[Start of Attachment]

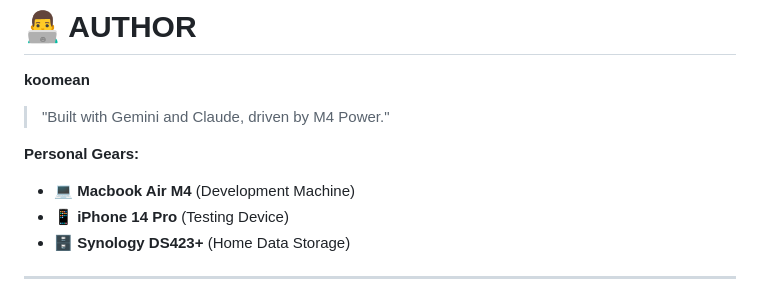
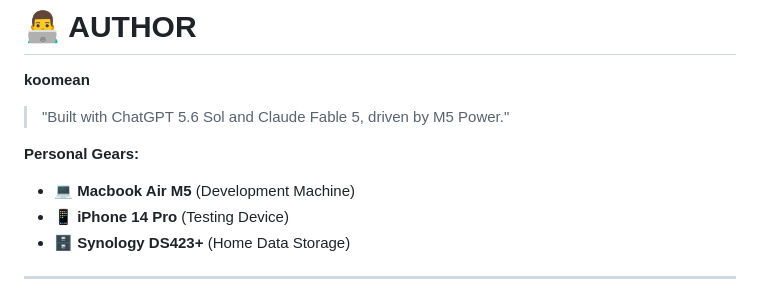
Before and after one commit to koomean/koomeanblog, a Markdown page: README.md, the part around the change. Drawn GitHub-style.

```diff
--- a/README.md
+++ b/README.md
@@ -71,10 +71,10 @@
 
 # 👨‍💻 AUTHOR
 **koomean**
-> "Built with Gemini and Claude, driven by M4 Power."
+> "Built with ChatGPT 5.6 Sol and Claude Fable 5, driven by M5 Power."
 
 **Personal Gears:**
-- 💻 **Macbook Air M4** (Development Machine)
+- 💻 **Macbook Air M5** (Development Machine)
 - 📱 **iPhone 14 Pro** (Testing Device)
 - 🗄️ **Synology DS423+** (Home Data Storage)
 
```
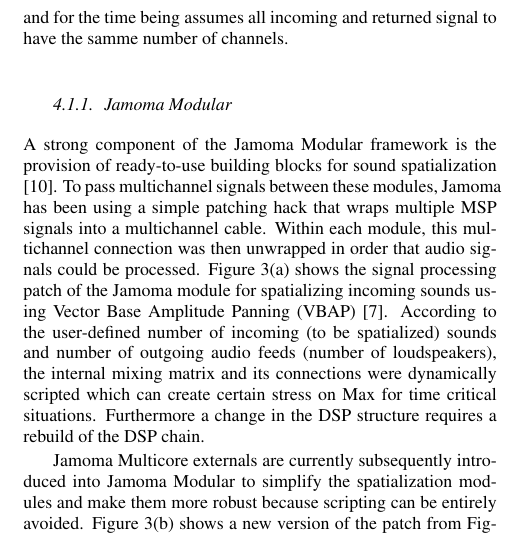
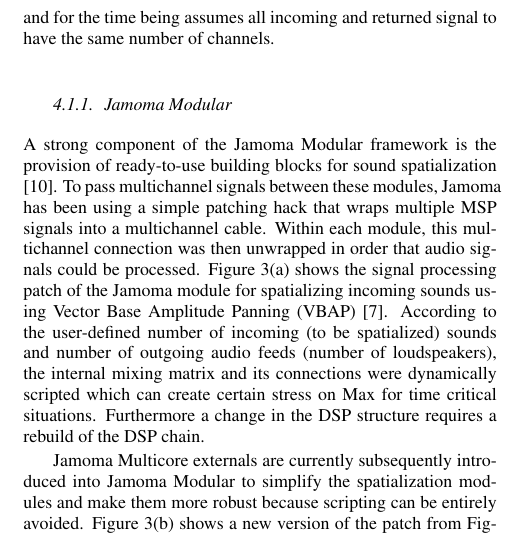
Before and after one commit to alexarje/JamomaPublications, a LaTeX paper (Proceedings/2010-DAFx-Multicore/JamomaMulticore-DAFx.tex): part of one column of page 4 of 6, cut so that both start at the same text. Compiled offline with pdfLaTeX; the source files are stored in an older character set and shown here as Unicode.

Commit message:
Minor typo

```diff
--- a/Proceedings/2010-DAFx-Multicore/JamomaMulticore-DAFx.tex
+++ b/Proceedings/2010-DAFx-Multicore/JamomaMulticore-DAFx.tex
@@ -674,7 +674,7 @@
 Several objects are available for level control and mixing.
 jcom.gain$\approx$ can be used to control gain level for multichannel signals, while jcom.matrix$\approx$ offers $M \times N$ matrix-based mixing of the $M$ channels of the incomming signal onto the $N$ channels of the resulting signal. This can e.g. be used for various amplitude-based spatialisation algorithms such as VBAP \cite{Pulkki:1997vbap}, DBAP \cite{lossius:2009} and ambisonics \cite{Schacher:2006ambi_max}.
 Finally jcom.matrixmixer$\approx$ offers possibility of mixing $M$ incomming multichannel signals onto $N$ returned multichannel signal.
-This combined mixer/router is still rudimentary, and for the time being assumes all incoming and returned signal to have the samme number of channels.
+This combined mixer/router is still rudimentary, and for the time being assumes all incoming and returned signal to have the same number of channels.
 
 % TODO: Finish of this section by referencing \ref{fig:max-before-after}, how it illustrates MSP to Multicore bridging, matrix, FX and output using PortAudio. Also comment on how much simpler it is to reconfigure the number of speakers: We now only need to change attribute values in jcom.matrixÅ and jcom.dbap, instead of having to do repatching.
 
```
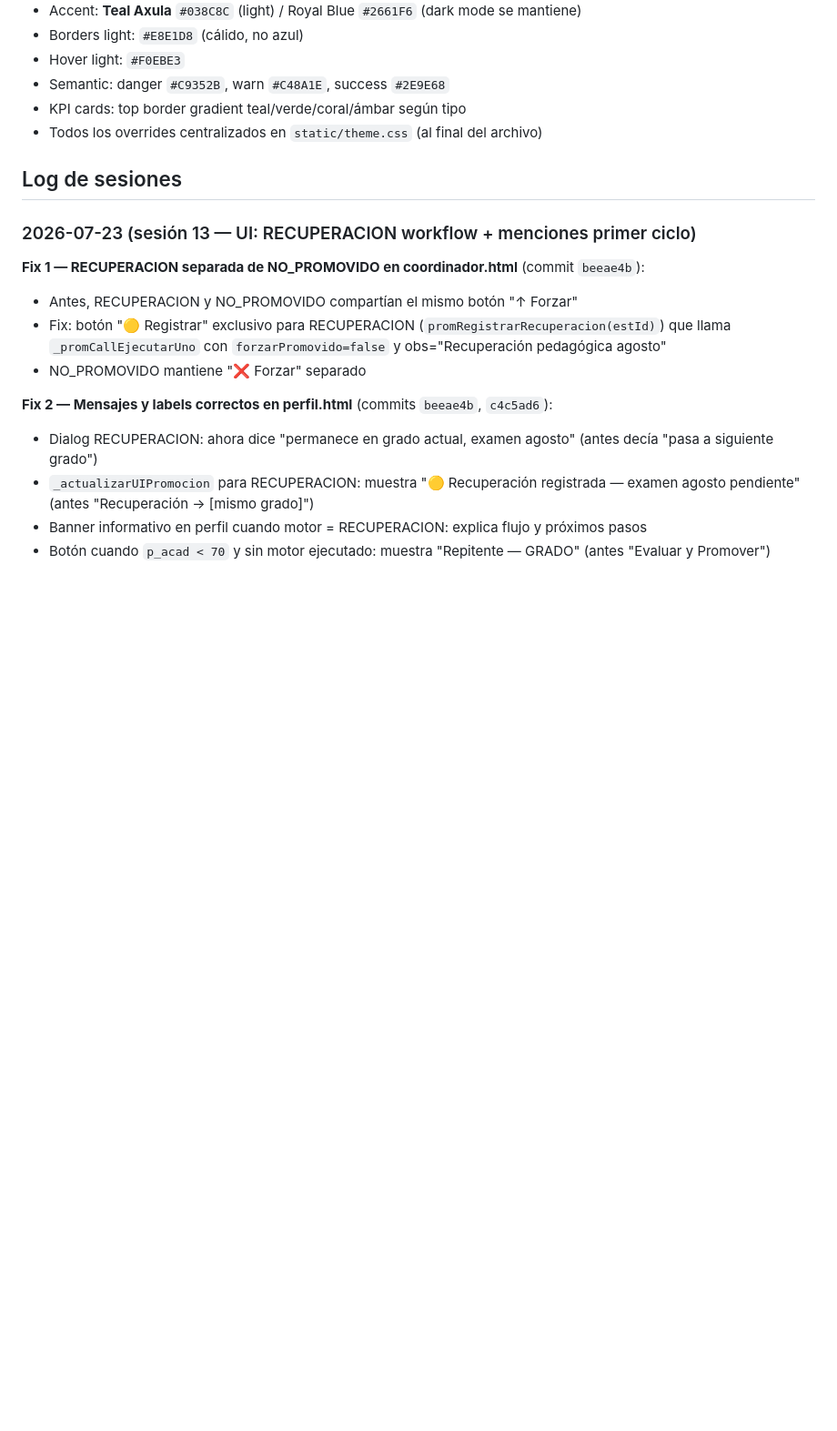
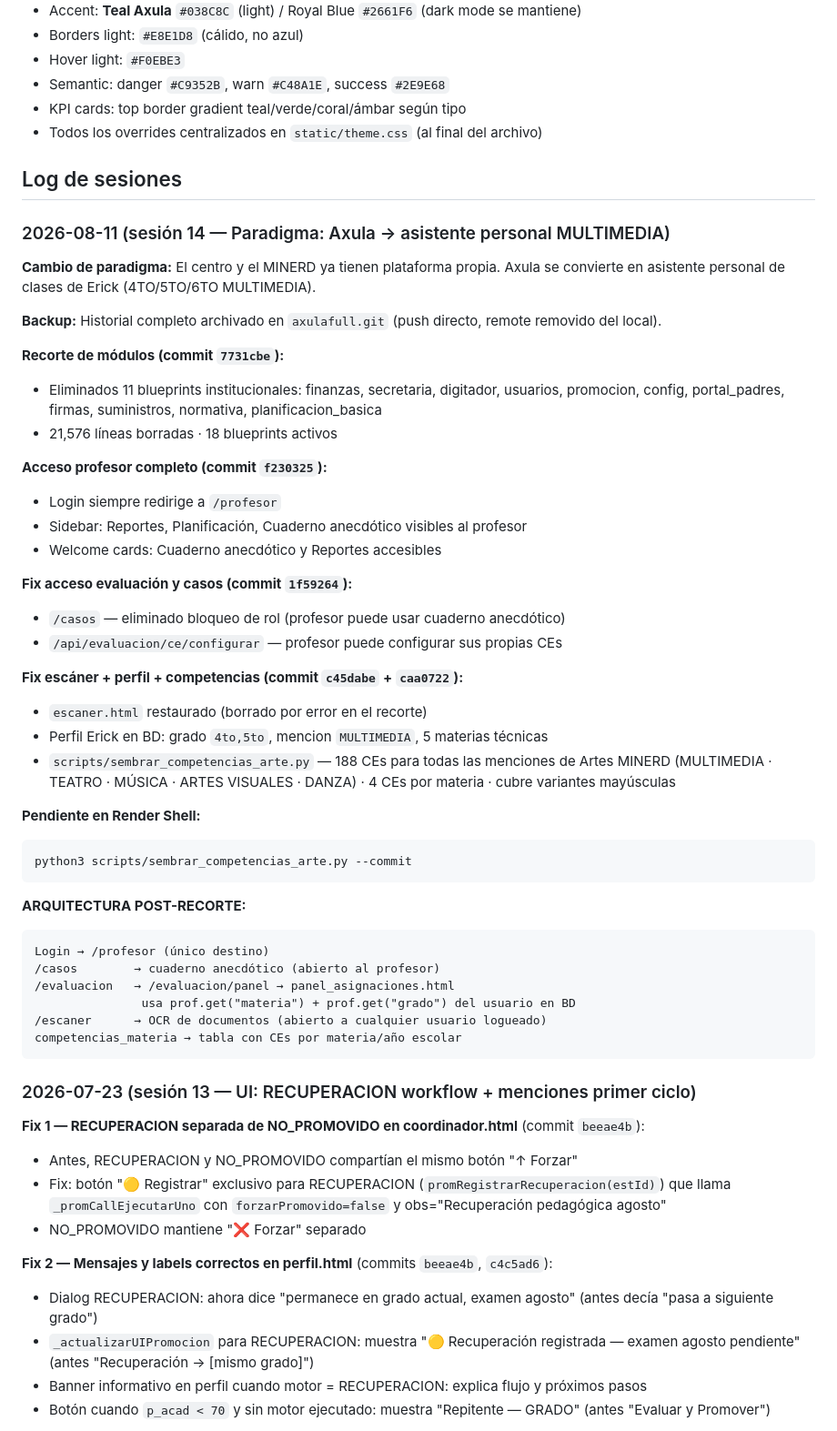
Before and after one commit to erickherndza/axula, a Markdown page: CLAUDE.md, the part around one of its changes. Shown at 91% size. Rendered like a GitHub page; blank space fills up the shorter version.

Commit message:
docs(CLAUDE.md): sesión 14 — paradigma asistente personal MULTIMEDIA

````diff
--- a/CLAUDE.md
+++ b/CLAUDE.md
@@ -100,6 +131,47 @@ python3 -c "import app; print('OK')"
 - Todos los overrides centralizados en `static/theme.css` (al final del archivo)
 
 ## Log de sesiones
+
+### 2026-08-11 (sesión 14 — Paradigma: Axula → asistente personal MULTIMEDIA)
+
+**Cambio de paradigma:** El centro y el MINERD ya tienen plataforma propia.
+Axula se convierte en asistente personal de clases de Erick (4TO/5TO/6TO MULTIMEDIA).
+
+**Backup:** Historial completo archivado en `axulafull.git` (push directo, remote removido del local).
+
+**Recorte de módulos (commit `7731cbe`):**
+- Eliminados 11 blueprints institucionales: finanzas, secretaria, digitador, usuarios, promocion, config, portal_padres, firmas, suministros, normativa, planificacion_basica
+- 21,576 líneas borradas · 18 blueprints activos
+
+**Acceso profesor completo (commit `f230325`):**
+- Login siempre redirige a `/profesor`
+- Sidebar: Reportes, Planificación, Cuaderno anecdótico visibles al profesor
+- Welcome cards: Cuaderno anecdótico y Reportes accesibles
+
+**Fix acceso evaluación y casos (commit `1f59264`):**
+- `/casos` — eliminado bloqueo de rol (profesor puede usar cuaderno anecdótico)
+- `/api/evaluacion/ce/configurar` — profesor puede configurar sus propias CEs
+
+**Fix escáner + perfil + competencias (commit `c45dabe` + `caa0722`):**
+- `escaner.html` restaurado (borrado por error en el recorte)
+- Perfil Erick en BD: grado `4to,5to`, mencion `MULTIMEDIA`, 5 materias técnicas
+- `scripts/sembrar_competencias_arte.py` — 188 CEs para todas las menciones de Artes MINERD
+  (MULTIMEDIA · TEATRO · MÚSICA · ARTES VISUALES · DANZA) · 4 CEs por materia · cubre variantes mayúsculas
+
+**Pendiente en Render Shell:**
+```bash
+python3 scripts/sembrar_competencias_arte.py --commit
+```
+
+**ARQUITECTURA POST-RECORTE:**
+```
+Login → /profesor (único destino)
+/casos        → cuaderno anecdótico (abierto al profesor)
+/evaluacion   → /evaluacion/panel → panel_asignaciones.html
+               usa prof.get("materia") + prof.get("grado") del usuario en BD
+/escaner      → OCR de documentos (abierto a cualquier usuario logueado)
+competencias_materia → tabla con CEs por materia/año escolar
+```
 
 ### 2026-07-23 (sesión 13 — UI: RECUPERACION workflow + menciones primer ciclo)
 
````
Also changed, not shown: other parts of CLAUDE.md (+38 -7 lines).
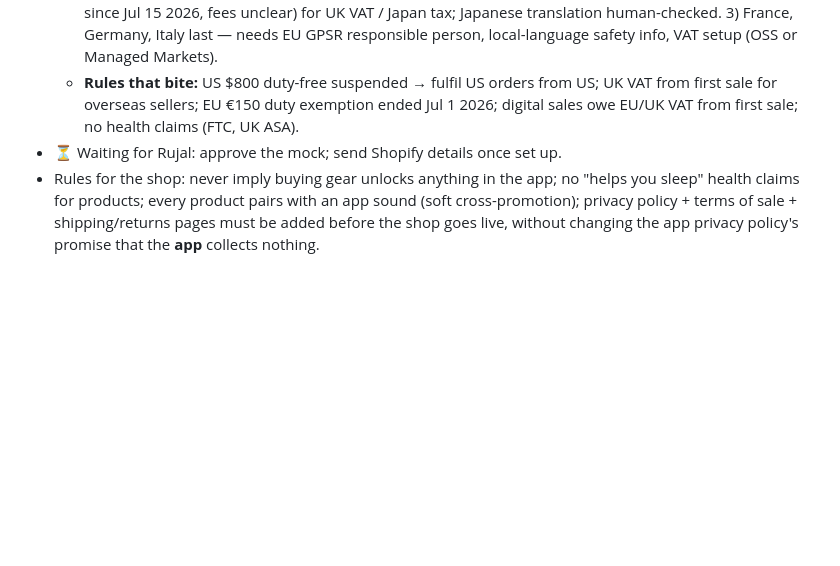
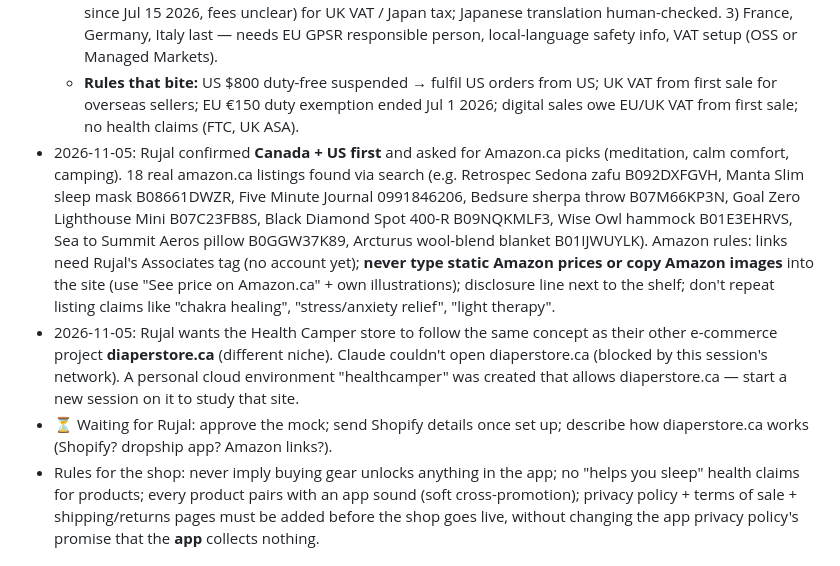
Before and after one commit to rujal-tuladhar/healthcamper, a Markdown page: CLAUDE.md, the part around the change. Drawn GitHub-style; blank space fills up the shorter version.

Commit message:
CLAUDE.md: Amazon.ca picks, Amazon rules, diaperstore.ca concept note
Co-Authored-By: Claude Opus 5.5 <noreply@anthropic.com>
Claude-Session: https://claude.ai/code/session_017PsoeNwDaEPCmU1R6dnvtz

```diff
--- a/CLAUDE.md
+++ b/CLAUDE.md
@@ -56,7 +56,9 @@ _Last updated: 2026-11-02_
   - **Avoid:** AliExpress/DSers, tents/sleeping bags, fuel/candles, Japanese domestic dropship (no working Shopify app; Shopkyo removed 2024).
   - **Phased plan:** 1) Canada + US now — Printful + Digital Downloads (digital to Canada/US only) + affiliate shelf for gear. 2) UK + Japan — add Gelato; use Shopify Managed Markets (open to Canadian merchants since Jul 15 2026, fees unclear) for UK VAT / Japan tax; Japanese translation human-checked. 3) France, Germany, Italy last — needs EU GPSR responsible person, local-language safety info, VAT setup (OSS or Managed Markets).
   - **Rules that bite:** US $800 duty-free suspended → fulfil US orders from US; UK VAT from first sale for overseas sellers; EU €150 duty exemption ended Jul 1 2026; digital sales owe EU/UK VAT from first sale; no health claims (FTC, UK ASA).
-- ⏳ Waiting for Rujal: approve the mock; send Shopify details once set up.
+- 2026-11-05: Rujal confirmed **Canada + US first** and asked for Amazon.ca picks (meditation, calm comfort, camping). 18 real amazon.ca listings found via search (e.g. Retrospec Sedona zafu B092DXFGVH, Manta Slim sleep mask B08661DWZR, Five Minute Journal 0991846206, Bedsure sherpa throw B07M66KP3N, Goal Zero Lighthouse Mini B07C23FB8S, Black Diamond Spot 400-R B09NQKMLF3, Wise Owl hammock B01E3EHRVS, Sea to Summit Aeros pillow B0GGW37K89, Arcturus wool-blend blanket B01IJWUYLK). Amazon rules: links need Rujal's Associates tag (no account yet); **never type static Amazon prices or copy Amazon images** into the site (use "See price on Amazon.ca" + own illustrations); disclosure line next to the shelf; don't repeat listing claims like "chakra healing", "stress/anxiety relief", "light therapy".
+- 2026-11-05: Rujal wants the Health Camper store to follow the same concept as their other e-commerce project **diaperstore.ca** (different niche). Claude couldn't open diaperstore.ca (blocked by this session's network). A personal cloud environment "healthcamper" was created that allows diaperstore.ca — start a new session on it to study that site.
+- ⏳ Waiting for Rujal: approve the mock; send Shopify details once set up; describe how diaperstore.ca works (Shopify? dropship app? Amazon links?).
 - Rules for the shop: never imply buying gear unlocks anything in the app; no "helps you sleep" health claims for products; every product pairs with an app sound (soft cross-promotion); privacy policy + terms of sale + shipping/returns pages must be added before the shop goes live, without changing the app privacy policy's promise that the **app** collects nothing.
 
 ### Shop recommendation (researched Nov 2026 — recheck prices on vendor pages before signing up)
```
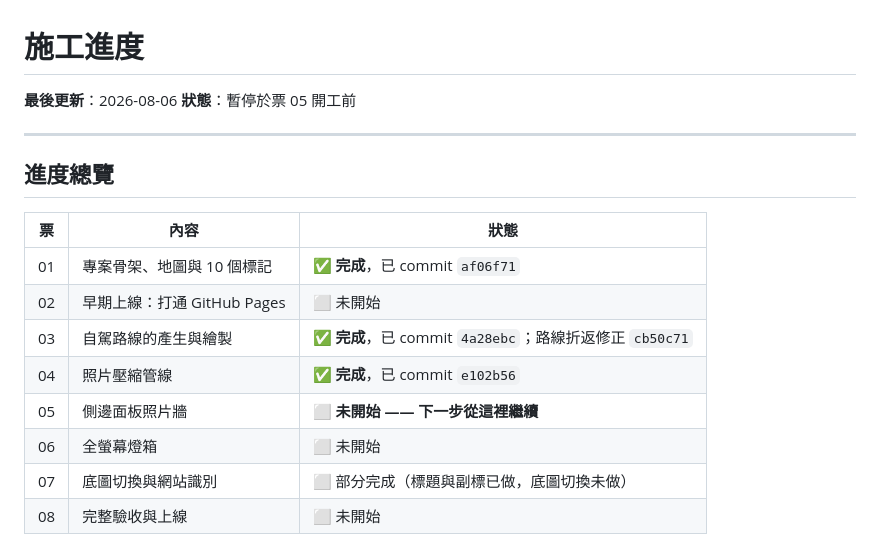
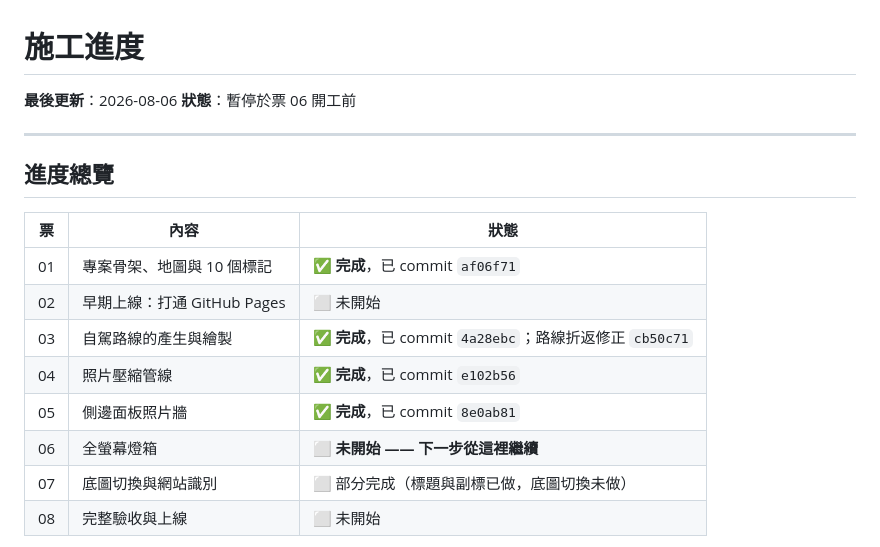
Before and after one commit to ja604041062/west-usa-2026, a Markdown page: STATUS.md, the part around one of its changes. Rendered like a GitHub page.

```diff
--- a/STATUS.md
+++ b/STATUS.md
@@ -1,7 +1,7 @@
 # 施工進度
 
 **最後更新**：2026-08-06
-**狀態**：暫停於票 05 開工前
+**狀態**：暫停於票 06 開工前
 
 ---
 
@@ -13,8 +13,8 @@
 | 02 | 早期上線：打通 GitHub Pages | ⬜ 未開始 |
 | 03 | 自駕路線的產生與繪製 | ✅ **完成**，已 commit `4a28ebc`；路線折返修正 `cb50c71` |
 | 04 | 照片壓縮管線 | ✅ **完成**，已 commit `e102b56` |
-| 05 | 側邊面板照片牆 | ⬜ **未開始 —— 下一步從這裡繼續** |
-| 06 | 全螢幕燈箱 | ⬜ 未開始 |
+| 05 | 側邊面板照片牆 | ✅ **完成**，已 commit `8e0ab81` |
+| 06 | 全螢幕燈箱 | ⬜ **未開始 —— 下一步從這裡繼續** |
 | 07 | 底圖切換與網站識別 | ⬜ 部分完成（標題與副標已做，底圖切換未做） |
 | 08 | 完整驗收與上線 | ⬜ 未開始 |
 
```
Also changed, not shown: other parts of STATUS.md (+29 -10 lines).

[End of Attachment]

EXERCISE AIM: Identify each line in the records above that contains the word "MULTIMEDIA", and copy it out in full.

ANSWER FOR THE TASK:
docs(CLAUDE.md): sesión 14 — paradigma asistente personal MULTIMEDIA
+### 2026-08-11 (sesión 14 — Paradigma: Axula → asistente personal MULTIMEDIA)
+Axula se convierte en asistente personal de clases de Erick (4TO/5TO/6TO MULTIMEDIA).
+- Perfil Erick en BD: grado `4to,5to`, mencion `MULTIMEDIA`, 5 materias técnicas
+  (MULTIMEDIA · TEATRO · MÚSICA · ARTES VISUALES · DANZA) · 4 CEs por materia · cubre variantes mayúsculas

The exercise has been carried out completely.